─── Provided records ───

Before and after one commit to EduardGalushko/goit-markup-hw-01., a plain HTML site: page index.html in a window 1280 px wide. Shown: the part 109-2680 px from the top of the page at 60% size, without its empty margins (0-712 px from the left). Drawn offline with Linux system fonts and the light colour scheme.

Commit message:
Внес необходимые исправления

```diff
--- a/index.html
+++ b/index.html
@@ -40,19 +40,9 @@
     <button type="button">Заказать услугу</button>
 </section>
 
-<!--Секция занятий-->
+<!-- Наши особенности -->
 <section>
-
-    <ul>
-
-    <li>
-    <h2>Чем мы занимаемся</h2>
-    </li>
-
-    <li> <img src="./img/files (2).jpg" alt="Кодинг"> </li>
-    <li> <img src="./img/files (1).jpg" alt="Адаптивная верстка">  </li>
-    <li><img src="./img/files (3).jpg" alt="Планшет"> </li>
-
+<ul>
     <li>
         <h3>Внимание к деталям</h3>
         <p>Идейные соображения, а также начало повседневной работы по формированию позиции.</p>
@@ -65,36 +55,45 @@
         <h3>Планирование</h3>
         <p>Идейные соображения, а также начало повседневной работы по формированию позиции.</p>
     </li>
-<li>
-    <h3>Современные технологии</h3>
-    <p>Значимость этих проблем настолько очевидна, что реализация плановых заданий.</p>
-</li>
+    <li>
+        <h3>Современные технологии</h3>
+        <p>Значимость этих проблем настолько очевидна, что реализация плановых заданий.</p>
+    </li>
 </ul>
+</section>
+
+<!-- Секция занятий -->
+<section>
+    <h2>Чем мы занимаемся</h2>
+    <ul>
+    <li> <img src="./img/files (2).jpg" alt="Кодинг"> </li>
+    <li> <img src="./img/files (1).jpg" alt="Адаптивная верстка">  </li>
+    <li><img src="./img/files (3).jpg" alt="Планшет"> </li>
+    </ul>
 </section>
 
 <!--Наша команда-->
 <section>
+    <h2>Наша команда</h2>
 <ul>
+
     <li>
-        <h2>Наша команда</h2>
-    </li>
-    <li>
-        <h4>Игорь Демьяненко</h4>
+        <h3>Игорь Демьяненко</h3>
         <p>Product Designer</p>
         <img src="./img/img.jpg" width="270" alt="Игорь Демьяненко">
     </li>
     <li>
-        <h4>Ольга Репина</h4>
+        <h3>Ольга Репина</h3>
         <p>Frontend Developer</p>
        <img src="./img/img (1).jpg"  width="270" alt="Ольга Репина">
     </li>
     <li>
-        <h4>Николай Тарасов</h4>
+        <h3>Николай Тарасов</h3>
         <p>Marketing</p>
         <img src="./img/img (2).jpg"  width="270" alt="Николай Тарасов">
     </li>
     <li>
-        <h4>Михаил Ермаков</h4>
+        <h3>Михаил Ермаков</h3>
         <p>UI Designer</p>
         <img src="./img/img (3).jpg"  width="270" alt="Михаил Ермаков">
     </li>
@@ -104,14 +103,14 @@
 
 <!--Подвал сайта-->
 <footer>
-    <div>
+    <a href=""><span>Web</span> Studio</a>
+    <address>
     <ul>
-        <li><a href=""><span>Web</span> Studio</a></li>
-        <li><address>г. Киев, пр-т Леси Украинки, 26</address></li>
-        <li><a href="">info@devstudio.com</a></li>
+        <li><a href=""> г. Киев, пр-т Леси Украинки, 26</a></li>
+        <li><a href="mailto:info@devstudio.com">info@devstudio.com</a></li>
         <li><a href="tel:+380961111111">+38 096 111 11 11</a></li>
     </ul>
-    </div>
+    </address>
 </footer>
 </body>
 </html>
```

───

- **Problem description**
An exact copy of every line above is what this asks for.

- **Solution to this problem**
Before and after one commit to EduardGalushko/goit-markup-hw-01., a plain HTML site: page index.html in a window 1280 px wide. Shown: the part 109-2680 px from the top of the page at 60% size, without its empty margins (0-712 px from the left). Drawn offline with Linux system fonts and the light colour scheme.

Commit message:
Внес необходимые исправления

```diff
--- a/index.html
+++ b/index.html
@@ -40,19 +40,9 @@
     <button type="button">Заказать услугу</button>
 </section>
 
-<!--Секция занятий-->
+<!-- Наши особенности -->
 <section>
-
-    <ul>
-
-    <li>
-    <h2>Чем мы занимаемся</h2>
-    </li>
-
-    <li> <img src="./img/files (2).jpg" alt="Кодинг"> </li>
-    <li> <img src="./img/files (1).jpg" alt="Адаптивная верстка">  </li>
-    <li><img src="./img/files (3).jpg" alt="Планшет"> </li>
-
+<ul>
     <li>
         <h3>Внимание к деталям</h3>
         <p>Идейные соображения, а также начало повседневной работы по формированию позиции.</p>
@@ -65,36 +55,45 @@
         <h3>Планирование</h3>
         <p>Идейные соображения, а также начало повседневной работы по формированию позиции.</p>
     </li>
-<li>
-    <h3>Современные технологии</h3>
-    <p>Значимость этих проблем настолько очевидна, что реализация плановых заданий.</p>
-</li>
+    <li>
+        <h3>Современные технологии</h3>
+        <p>Значимость этих проблем настолько очевидна, что реализация плановых заданий.</p>
+    </li>
 </ul>
+</section>
+
+<!-- Секция занятий -->
+<section>
+    <h2>Чем мы занимаемся</h2>
+    <ul>
+    <li> <img src="./img/files (2).jpg" alt="Кодинг"> </li>
+    <li> <img src="./img/files (1).jpg" alt="Адаптивная верстка">  </li>
+    <li><img src="./img/files (3).jpg" alt="Планшет"> </li>
+    </ul>
 </section>
 
 <!--Наша команда-->
 <section>
+    <h2>Наша команда</h2>
 <ul>
+
     <li>
-        <h2>Наша команда</h2>
-    </li>
-    <li>
-        <h4>Игорь Демьяненко</h4>
+        <h3>Игорь Демьяненко</h3>
         <p>Product Designer</p>
         <img src="./img/img.jpg" width="270" alt="Игорь Демьяненко">
     </li>
     <li>
-        <h4>Ольга Репина</h4>
+        <h3>Ольга Репина</h3>
         <p>Frontend Developer</p>
        <img src="./img/img (1).jpg"  width="270" alt="Ольга Репина">
     </li>
     <li>
-        <h4>Николай Тарасов</h4>
+        <h3>Николай Тарасов</h3>
         <p>Marketing</p>
         <img src="./img/img (2).jpg"  width="270" alt="Николай Тарасов">
     </li>
     <li>
-        <h4>Михаил Ермаков</h4>
+        <h3>Михаил Ермаков</h3>
         <p>UI Designer</p>
         <img src="./img/img (3).jpg"  width="270" alt="Михаил Ермаков">
     </li>
@@ -104,14 +103,14 @@
 
 <!--Подвал сайта-->
 <footer>
-    <div>
+    <a href=""><span>Web</span> Studio</a>
+    <address>
     <ul>
-        <li><a href=""><span>Web</span> Studio</a></li>
-        <li><address>г. Киев, пр-т Леси Украинки, 26</address></li>
-        <li><a href="">info@devstudio.com</a></li>
+        <li><a href=""> г. Киев, пр-т Леси Украинки, 26</a></li>
+        <li><a href="mailto:info@devstudio.com">info@devstudio.com</a></li>
         <li><a href="tel:+380961111111">+38 096 111 11 11</a></li>
     </ul>
-    </div>
+    </address>
 </footer>
 </body>
 </html>
```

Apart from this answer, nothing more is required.